§ **Provided data**:
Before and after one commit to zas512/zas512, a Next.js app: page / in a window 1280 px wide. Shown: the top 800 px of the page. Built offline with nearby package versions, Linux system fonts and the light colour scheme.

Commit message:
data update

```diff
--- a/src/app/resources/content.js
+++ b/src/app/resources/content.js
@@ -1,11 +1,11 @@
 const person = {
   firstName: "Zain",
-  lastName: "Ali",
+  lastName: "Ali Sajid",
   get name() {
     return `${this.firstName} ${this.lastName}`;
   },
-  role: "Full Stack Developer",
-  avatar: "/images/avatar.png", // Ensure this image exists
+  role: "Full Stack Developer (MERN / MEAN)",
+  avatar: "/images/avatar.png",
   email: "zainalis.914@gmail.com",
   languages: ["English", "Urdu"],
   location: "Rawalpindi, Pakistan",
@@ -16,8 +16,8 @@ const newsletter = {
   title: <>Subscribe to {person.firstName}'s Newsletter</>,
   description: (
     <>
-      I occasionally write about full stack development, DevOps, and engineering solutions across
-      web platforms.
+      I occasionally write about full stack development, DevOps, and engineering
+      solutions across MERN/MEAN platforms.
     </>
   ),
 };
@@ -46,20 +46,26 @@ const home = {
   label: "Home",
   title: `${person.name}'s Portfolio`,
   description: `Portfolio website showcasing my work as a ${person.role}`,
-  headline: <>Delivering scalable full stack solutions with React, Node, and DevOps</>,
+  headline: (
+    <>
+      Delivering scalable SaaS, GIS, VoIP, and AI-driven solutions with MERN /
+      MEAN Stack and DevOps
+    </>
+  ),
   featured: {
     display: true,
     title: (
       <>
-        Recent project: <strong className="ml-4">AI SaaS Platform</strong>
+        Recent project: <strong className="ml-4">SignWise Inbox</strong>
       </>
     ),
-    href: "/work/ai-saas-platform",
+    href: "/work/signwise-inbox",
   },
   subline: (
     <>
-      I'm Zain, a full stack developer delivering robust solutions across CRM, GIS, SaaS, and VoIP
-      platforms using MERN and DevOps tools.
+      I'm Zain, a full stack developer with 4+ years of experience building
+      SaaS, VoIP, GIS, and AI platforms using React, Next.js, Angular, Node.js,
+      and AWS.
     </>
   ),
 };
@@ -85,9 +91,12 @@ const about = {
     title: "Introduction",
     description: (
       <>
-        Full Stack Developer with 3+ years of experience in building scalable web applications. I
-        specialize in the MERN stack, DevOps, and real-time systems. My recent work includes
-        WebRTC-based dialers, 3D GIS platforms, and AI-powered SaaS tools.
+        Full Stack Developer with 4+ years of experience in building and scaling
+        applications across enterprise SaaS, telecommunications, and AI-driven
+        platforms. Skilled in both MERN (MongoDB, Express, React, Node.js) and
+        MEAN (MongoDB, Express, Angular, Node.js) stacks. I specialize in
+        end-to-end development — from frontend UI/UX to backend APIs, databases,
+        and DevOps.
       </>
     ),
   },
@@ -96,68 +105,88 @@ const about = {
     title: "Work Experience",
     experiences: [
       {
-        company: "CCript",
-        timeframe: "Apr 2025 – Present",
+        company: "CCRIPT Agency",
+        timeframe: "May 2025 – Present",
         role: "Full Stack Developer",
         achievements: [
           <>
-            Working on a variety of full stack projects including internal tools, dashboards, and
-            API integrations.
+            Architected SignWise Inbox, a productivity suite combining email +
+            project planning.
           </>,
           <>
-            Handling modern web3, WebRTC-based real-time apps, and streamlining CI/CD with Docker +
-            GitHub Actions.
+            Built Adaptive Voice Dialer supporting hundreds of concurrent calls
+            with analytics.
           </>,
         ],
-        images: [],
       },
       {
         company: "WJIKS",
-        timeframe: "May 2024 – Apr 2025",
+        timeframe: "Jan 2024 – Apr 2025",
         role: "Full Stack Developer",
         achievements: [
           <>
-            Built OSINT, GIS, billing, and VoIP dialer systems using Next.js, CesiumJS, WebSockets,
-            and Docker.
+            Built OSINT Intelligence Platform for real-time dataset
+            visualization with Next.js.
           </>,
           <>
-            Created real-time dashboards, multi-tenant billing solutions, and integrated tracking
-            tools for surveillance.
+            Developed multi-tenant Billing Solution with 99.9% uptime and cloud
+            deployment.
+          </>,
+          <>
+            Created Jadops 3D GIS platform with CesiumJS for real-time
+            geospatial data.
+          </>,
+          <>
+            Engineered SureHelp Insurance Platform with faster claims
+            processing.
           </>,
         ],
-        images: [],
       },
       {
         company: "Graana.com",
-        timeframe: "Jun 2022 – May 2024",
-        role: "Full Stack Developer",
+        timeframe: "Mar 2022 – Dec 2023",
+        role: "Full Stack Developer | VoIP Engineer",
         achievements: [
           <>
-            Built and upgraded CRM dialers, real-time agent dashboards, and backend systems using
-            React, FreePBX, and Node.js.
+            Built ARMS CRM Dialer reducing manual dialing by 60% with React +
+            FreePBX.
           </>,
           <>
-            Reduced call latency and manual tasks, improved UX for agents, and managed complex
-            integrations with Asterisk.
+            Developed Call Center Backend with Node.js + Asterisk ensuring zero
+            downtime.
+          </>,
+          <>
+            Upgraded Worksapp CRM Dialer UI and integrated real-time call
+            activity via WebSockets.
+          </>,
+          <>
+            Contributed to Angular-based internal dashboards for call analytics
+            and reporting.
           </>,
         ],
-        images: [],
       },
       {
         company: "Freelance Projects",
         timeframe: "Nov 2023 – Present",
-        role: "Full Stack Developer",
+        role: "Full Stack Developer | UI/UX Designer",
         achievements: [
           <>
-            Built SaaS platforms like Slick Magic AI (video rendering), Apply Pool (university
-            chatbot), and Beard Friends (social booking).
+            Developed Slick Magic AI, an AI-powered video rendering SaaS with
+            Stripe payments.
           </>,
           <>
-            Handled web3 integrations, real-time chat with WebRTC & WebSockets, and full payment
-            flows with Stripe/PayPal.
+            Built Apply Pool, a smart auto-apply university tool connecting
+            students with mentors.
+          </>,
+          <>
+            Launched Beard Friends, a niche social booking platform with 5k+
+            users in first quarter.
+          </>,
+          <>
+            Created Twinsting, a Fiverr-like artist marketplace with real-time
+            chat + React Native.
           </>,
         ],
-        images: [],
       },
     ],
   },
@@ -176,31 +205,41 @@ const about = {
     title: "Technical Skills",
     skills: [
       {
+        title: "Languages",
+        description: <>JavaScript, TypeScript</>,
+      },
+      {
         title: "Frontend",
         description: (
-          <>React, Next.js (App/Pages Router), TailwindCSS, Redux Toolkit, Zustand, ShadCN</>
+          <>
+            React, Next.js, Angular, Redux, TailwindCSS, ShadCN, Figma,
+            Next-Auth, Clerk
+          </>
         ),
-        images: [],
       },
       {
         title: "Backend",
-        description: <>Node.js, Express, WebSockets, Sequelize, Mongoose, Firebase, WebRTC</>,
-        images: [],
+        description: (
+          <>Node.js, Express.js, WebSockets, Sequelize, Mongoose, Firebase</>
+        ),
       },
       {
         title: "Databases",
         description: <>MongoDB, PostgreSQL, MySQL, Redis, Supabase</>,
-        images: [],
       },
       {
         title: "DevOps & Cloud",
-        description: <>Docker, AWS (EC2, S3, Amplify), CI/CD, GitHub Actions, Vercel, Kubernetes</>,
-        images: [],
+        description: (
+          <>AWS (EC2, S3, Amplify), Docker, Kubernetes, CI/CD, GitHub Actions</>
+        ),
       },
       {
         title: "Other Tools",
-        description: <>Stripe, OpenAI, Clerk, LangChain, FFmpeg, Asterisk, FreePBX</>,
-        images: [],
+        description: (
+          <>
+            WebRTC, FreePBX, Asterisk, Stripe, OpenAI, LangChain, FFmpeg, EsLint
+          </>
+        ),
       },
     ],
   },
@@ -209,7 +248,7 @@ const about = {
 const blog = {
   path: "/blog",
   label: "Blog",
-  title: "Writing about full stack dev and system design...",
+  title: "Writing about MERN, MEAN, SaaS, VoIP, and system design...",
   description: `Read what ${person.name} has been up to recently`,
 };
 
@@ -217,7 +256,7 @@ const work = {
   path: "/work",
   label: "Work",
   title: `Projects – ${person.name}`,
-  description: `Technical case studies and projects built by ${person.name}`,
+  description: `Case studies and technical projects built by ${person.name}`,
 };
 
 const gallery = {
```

§ **Exercise directions**:
Filter the entries and copy out every line with the word "company".

§ **Task result**:
-        company: "CCript",
+        company: "CCRIPT Agency",
         company: "WJIKS",
         company: "Graana.com",
         company: "Freelance Projects",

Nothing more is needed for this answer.